(Web page edit records)

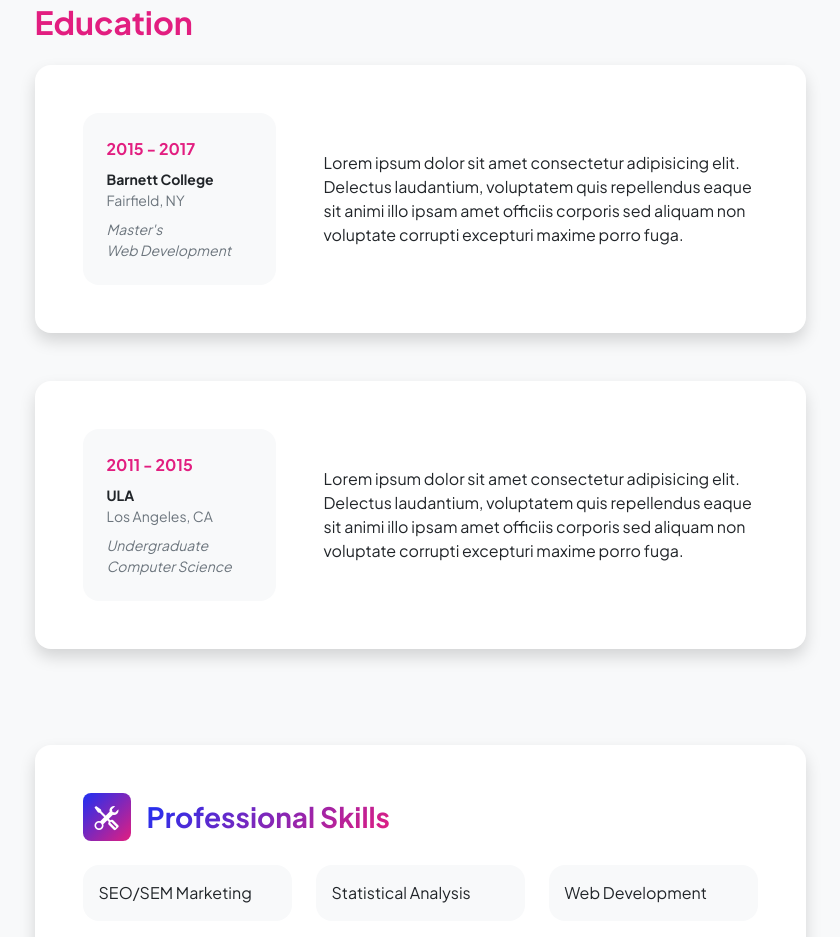
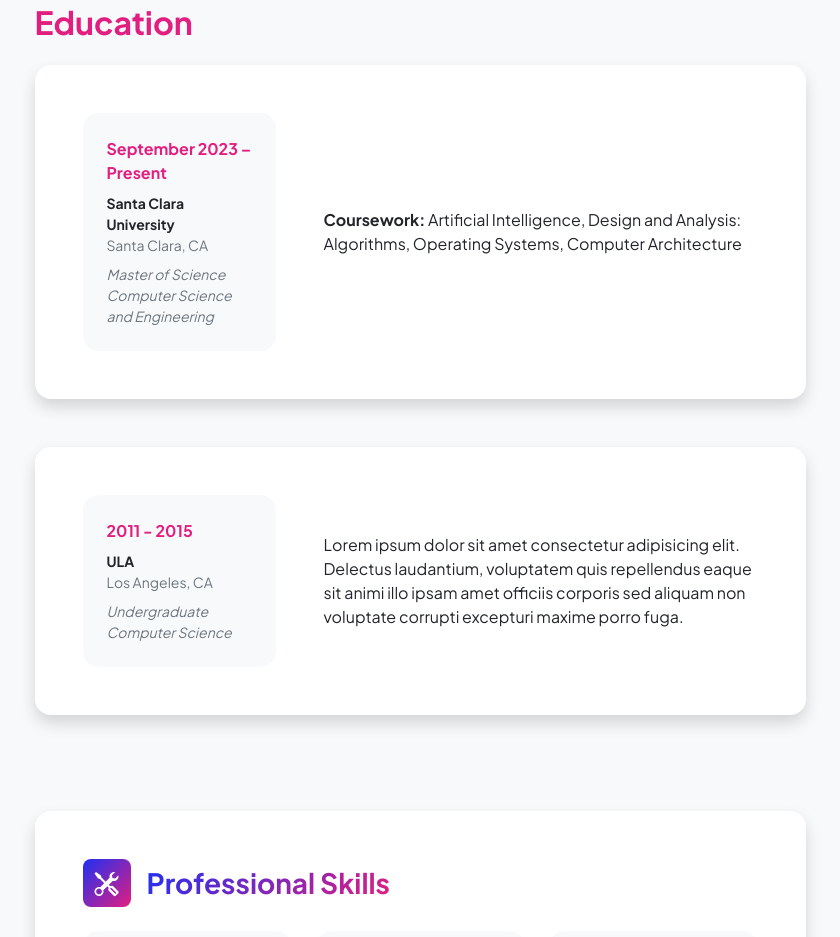
Before and after one commit to yashpatil582/itsmeyash.github.io, a plain HTML site: page resume.html in a window 1280 px wide. Shown: the part 1716-2653 px from the top of the page, without its empty margins (220-1060 px from the left). Drawn offline with nearby package versions, Linux system fonts and the light colour scheme.

Commit message:
Update resume.html

```diff
--- a/resume.html
+++ b/resume.html
@@ -131,18 +131,18 @@
                                     <div class="row align-items-center gx-5">
                                         <div class="col text-center text-lg-start mb-4 mb-lg-0">
                                             <div class="bg-light p-4 rounded-4">
-                                                <div class="text-secondary fw-bolder mb-2">2015 - 2017</div>
+                                                <div class="text-secondary fw-bolder mb-2">September 2023 – Present</div>
                                                 <div class="mb-2">
-                                                    <div class="small fw-bolder">Barnett College</div>
-                                                    <div class="small text-muted">Fairfield, NY</div>
+                                                    <div class="small fw-bolder">Santa Clara University</div>
+                                                    <div class="small text-muted">Santa Clara, CA</div>
                                                 </div>
                                                 <div class="fst-italic">
-                                                    <div class="small text-muted">Master's</div>
-                                                    <div class="small text-muted">Web Development</div>
+                                                    <div class="small text-muted">Master of Science</div>
+                                                    <div class="small text-muted">Computer Science and Engineering</div>
                                                 </div>
                                             </div>
                                         </div>
-                                        <div class="col-lg-8"><div>Lorem ipsum dolor sit amet consectetur adipisicing elit. Delectus laudantium, voluptatem quis repellendus eaque sit animi illo ipsam amet officiis corporis sed aliquam non voluptate corrupti excepturi maxime porro fuga.</div></div>
+                                        <div class="col-lg-8"><div><strong>Coursework:</strong> Artificial Intelligence, Design and Analysis: Algorithms, Operating Systems, Computer Architecture</div></div>
                                     </div>
                                 </div>
                             </div>
```
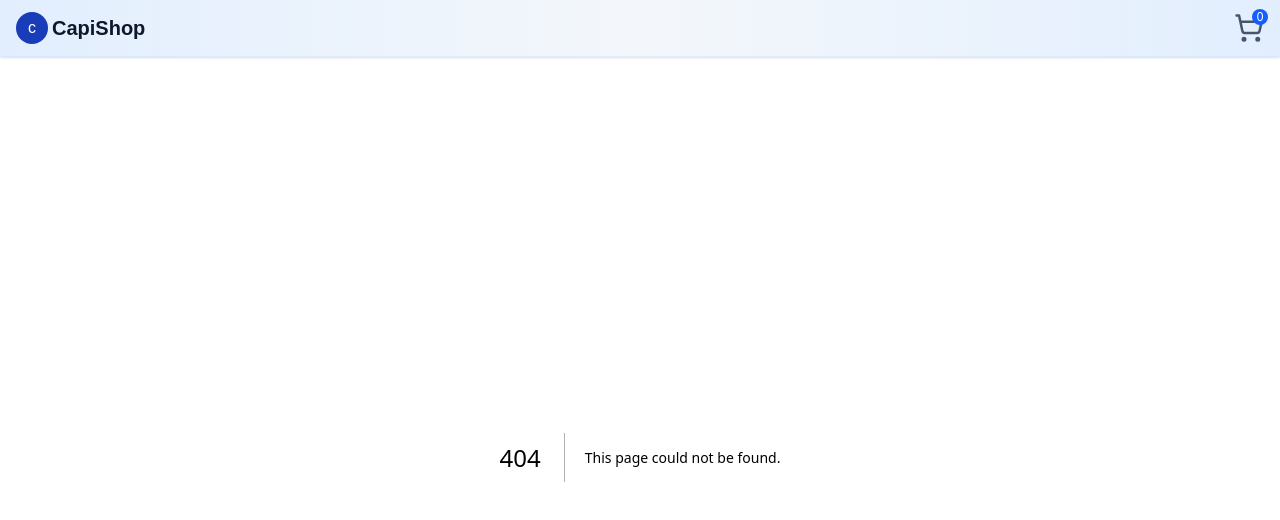
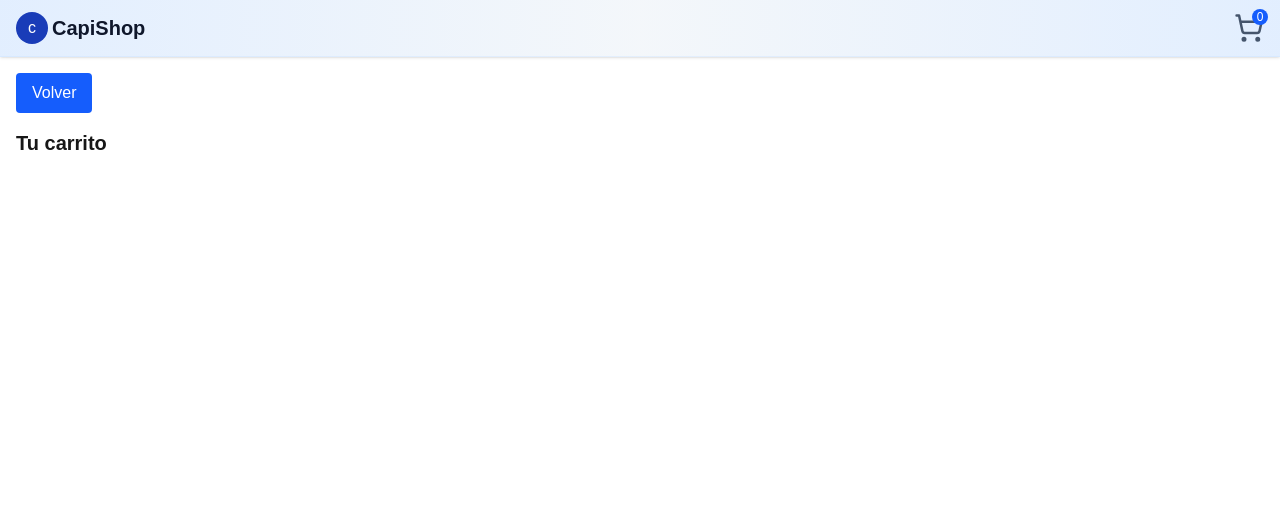
Before and after one commit to roobbs/capishop, a Next.js app: page /cart in a window 1280 px wide. Before the commit this address had no page. Shown: the top 520 px of the page. Built offline with nearby package versions, Linux system fonts and the light colour scheme.

Commit message:
feat: created basic cart route component

```diff
--- /dev/null
+++ b/app/cart/page.tsx
@@ -0,0 +1,19 @@
+"use client";
+import { useRouter } from "next/navigation";
+
+export default function Cart() {
+  const router = useRouter();
+
+  return (
+    <div className="p-4">
+      <button
+        onClick={() => router.back()}
+        className="bg-blue-600 text-white px-4 py-2 rounded"
+      >
+        Volver
+      </button>
+
+      <h1 className="text-xl font-bold mt-4">Tu carrito</h1>
+    </div>
+  );
+}
```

EXERCISE OBJECTIVE =
Report every line in the data that holds "small", copying each one.

RESULT =
-                                                    <div class="small fw-bolder">Barnett College</div>
-                                                    <div class="small text-muted">Fairfield, NY</div>
+                                                    <div class="small fw-bolder">Santa Clara University</div>
+                                                    <div class="small text-muted">Santa Clara, CA</div>
-                                                    <div class="small text-muted">Master's</div>
-                                                    <div class="small text-muted">Web Development</div>
+                                                    <div class="small text-muted">Master of Science</div>
+                                                    <div class="small text-muted">Computer Science and Engineering</div>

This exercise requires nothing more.